“To all of you I appeal: Open wide your hearts to God! Let yourselves be surprised by Christ! Let him have ‘the right of free speech’ during these days.”
1.1 Different types of texts
The addresses given by Pope Benedict XVI during his visit to Cologne can be divided roughly into five types:
-addresses given during encounters with state authorities (eg as he was welcomed to Germany at the airport, and at the departure ceremony at the same airport)
- addresses given during meetings with special groups from within the Catholic Church (eg to a meeting with seminarians and to a meeting with the German Bishops)
-addresses that might more properly be described as homilies (eg at the Vigil and concluding Mass in Marienfeld, and as he met young people on the banks of the Rhine on his arrival in Cologne)
-addresses given during meetings with Christians of other denominations
-addresses given to meetings with believers of other religions (eg during his visit to the synagogue in Cologne and during his meeting with Muslims).
The total length of his addresses runs to something approaching 45 pages - of small print! These were all delivered during the course of four days, between about mid-day on Thursday 18th August and 6 pm on Sunday 21st August.
1.2 Key themes
Running through Pope Benedict’s addresses in Cologne, there are a number of key themes:
-a reflection on the absence of God from contemporary life (homily during the Vigil at Marienfeld, homily at the closing Mass at Marienfeld,
-the call to a meeting with Jesus Christ (the address as he met young people on the banks of the Rhine on his arrival in Cologne, the address to seminarians)
-the Eucharist as the place of our meeting with Jesus Christ and the source of transformation for the world (homily at the closing Mass at Marienfeld, and also as he met young people on the banks of the Rhine on his arrival in Cologne)

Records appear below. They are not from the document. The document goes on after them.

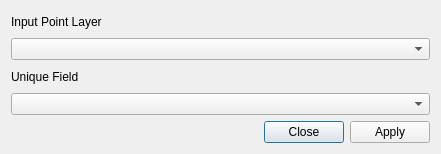
First picture: the form in forms/hcmgis_closestpair_form.ui, repository thangqd/HCMGIS, before the edit.
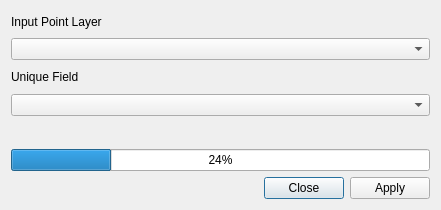
Second picture: the form after the edit. Custom widgets are drawn as their Qt base class.

```diff
--- a/forms/hcmgis_closestpair_form.ui
+++ b/forms/hcmgis_closestpair_form.ui
@@ -13,7 +13,7 @@
     <x>0</x>
     <y>0</y>
     <width>441</width>
-    <height>154</height>
+    <height>210</height>
    </rect>
   </property>
   <property name="mouseTracking">
@@ -43,6 +43,20 @@
    <item>
     <widget class="QgsFieldComboBox" name="CboField"/>
    </item>
+   <item>
+    <widget class="QLabel" name="LblStatus">
+     <property name="text">
+      <string/>
+     </property>
+    </widget>
+   </item>
+   <item>
+    <widget class="QProgressBar" name="status">
+     <property name="value">
+      <number>24</number>
+     </property>
+    </widget>
+   </item>
    <item>
     <widget class="QDialogButtonBox" name="BtnApplyClose">
      <property name="standardButtons">
```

-an affirmation of the Christian heritage of Germany and of Cologne (the address given on arrival at the airport, the address after visiting Cologne cathedral)
-the example of the saints (homily during the Vigil at Marienfeld, and the address after visiting Cologne Cathedral)

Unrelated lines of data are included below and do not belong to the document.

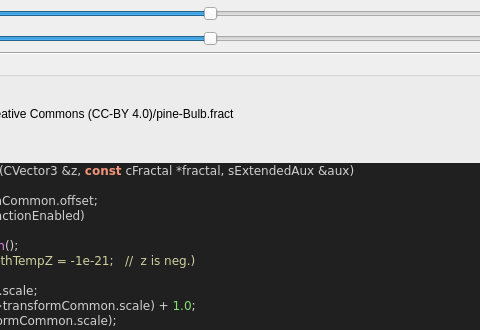
Old version of the form mandelbulber2/formula/ui/fractal_transf_spherical_offset.ui in the repository buddhi1980/mandelbulber2; both pictures show x 219 to 699 and y 0 to 330 of the 871 by 746 pixel window.
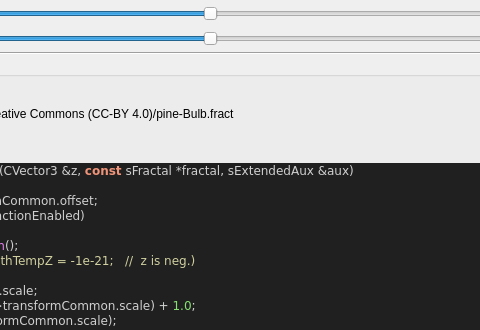
New version of the form. Custom widgets are drawn as their Qt base class.

Diff of the .ui file:
```diff
--- a/mandelbulber2/formula/ui/fractal_transf_spherical_offset.ui
+++ b/mandelbulber2/formula/ui/fractal_transf_spherical_offset.ui
@@ -197,7 +197,7 @@
 &lt;/table&gt;
 &lt;br&gt;&lt;b&gt;Examples using this formula&lt;/b&gt;&lt;br&gt;Robert Pancoast collection - license Creative Commons (CC-BY 4.0)/pine-Bulb.fract&lt;h3&gt;Code&lt;/h3&gt;
 &lt;body style=&quot;background-color:#202020&quot;&gt;
-&lt;pre style=&quot;color:#d0d0d0; background-color:#202020;  font-family:'Courier New',monospace;&quot;&gt;&lt;span style=&quot;color:#f09479; font-weight:bold&quot;&gt;void&lt;/span&gt; &lt;span style=&quot;color:#e47eed&quot;&gt;TransfSphericalOffsetIteration&lt;/span&gt;&lt;span style=&quot;color:#d0d0d0&quot;&gt;(&lt;/span&gt;CVector3 &lt;span style=&quot;color:#d0d0d0&quot;&gt;&amp;amp;&lt;/span&gt;z&lt;span style=&quot;color:#d0d0d0&quot;&gt;,&lt;/span&gt; &lt;span style=&quot;color:#f09479; font-weight:bold&quot;&gt;const&lt;/span&gt; cFractal &lt;span style=&quot;color:#d0d0d0&quot;&gt;*&lt;/span&gt;fractal&lt;span style=&quot;color:#d0d0d0&quot;&gt;,&lt;/span&gt; sExtendedAux &lt;span style=&quot;color:#d0d0d0&quot;&gt;&amp;amp;&lt;/span&gt;aux&lt;span style=&quot;color:#d0d0d0&quot;&gt;)&lt;/span&gt;
+&lt;pre style=&quot;color:#d0d0d0; background-color:#202020;  font-family:'Courier New',monospace;&quot;&gt;&lt;span style=&quot;color:#f09479; font-weight:bold&quot;&gt;void&lt;/span&gt; &lt;span style=&quot;color:#e47eed&quot;&gt;TransfSphericalOffsetIteration&lt;/span&gt;&lt;span style=&quot;color:#d0d0d0&quot;&gt;(&lt;/span&gt;CVector3 &lt;span style=&quot;color:#d0d0d0&quot;&gt;&amp;amp;&lt;/span&gt;z&lt;span style=&quot;color:#d0d0d0&quot;&gt;,&lt;/span&gt; &lt;span style=&quot;color:#f09479; font-weight:bold&quot;&gt;const&lt;/span&gt; sFractal &lt;span style=&quot;color:#d0d0d0&quot;&gt;*&lt;/span&gt;fractal&lt;span style=&quot;color:#d0d0d0&quot;&gt;,&lt;/span&gt; sExtendedAux &lt;span style=&quot;color:#d0d0d0&quot;&gt;&amp;amp;&lt;/span&gt;aux&lt;span style=&quot;color:#d0d0d0&quot;&gt;)&lt;/span&gt;
 &lt;span style=&quot;color:#d0d0d0&quot;&gt;{&lt;/span&gt;
   &lt;span style=&quot;color:#f09479; font-weight:bold&quot;&gt;double&lt;/span&gt; para &lt;span style=&quot;color:#d0d0d0&quot;&gt;=&lt;/span&gt; fractal&lt;span style=&quot;color:#d0d0d0&quot;&gt;-&amp;gt;&lt;/span&gt;transformCommon&lt;span style=&quot;color:#d0d0d0&quot;&gt;.&lt;/span&gt;offset&lt;span style=&quot;color:#d0d0d0&quot;&gt;;&lt;/span&gt;
   &lt;span style=&quot;color:#7ec0ee; font-weight:bold&quot;&gt;if&lt;/span&gt; &lt;span style=&quot;color:#d0d0d0&quot;&gt;(&lt;/span&gt;fractal&lt;span style=&quot;color:#d0d0d0&quot;&gt;-&amp;gt;&lt;/span&gt;transformCommon&lt;span style=&quot;color:#d0d0d0&quot;&gt;.&lt;/span&gt;functionEnabled&lt;span style=&quot;color:#d0d0d0&quot;&gt;)&lt;/span&gt;
```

-dialogue with Christians of other denominations (the address during the meeting with Christians of other denominations)
-dialogue with believers of other religions (the address during the visit to the Synagogue in Cologne, address during the meeting with Muslim leaders)
1.3 Extracts from Pope Benedict XVI’s message at the end of the Mass with the Cardinals immediately after his election as Pope
The themes of Pope Benedict’s addresses in Cologne can also be seen in the first message that he delivered when elected successor of St Peter.
“The Church today must revive within herself an awareness of the task to present the world again with the voice of the One Who said: 'I am the light of the world; he who follows me will not walk in darkness but will have the light of life.' In undertaking his ministry, the new Pope knows that his task is to bring the light of Christ to shine before the men and women of today: not his own light but that of Christ. …”
"In a very significant way, my pontificate starts as the Church is living the special year dedicated to the Eucharist. How can I not see in this providential coincidence an element that must mark the ministry to which I have been called? The Eucharist, the heart of Christian life and the source of the evangelizing mission of the Church, cannot but be the permanent centre and the source of the petrine service entrusted to me. …
"Thus, in full awareness and at the beginning of his ministry in the Church of Rome that Peter bathed with his blood, the current Successor assumes as his primary commitment that of working tirelessly towards the reconstitution of the full and visible unity of all Christ's followers. This is his ambition, this is his compelling duty. …
"With this awareness, I address myself to everyone, even to those who follow other religions or who are simply seeking an answer to the fundamental questions of life and have not yet found it. I address everyone with simplicity and affection, to assure them that the Church wants to continue to build an open and sincere dialogue with them, in a search for the true good of mankind and of society." 
 Pope Benedict XVI Address to young people on the banks of the River Rhine on arrival in Cologne, 18th August 2005.
 Pope Benedict XVI Message at the end of the Eucharistic Concelebration with the members of the College of Cardinals Wednesday, 20 April 2005